■ **Problem to solve**
Go through the entries below and say how many lines hold the word "output". Nothing else is needed.

Segment Start: Provided records

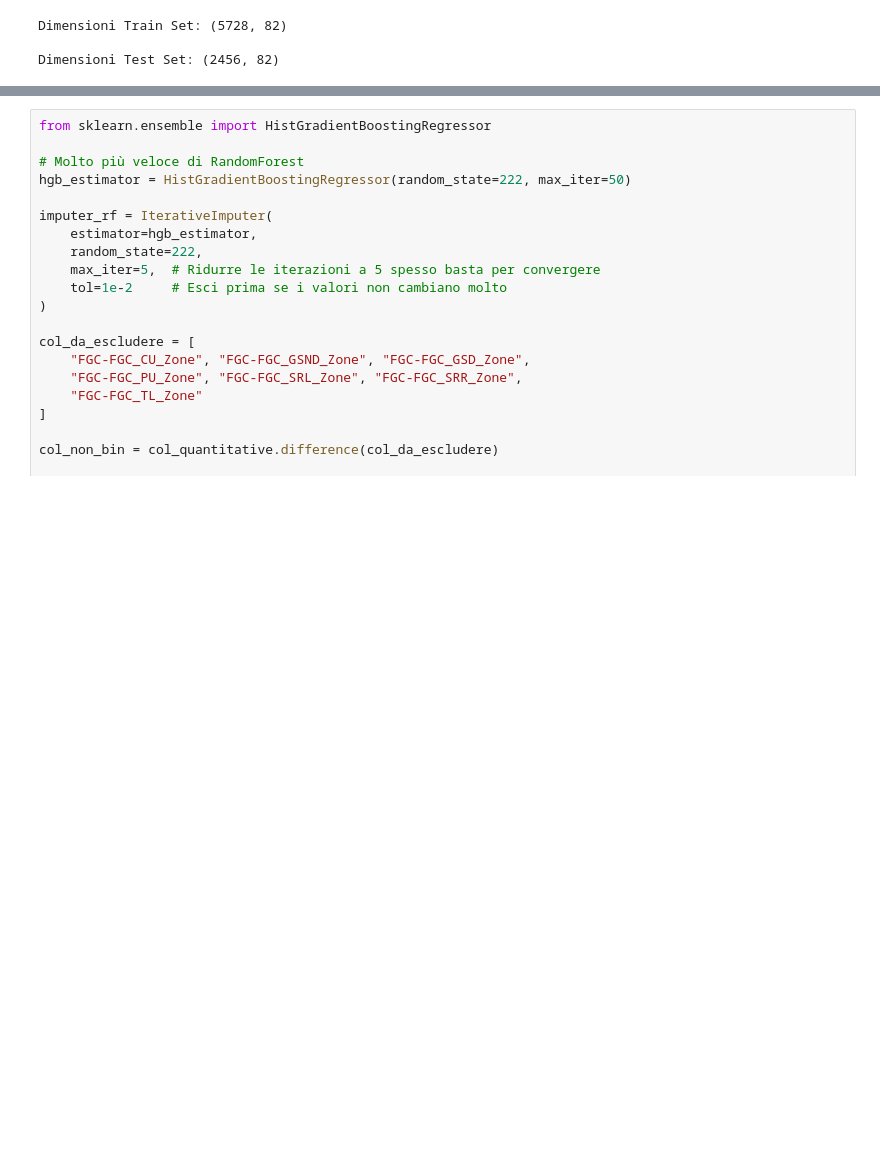
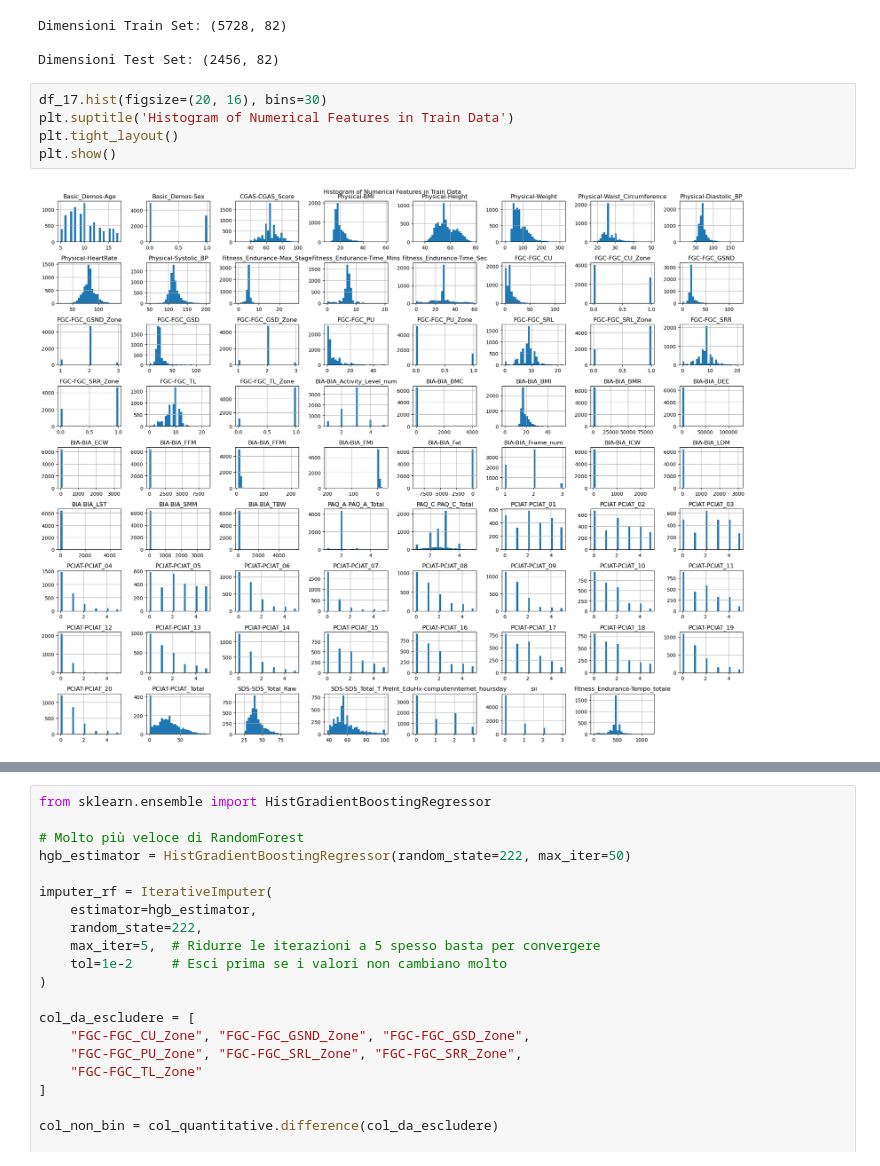
Before and after one commit to alessialaconca/Data_Mining_2_Child_Mind_Institute, a Jupyter notebook: ale/a_dat_prep.ipynb, the cells around one changed output, grey strips where cells are left out. Cells and saved outputs as stored; diff of their text form; blank space fills up the shorter version.

```diff
--- a/ale/a_dat_prep.ipynb
+++ b/ale/a_dat_prep.ipynb
@@ -166,3 +166,10 @@ test_set = test_set.copy()
 Dimensioni Train Set: (5728, 82)
 
 Dimensioni Test Set: (2456, 82)
+# %%
+df_17.hist(figsize=(20, 16), bins=30)
+plt.suptitle('Histogram of Numerical Features in Train Data')
+plt.tight_layout()
+plt.show()
+# %% [output]
+[figure, added]
```
Also changed, not shown: parts of 4 cells of this notebook, 1 other file.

Segment End: Provided records

■ **Completed task**
2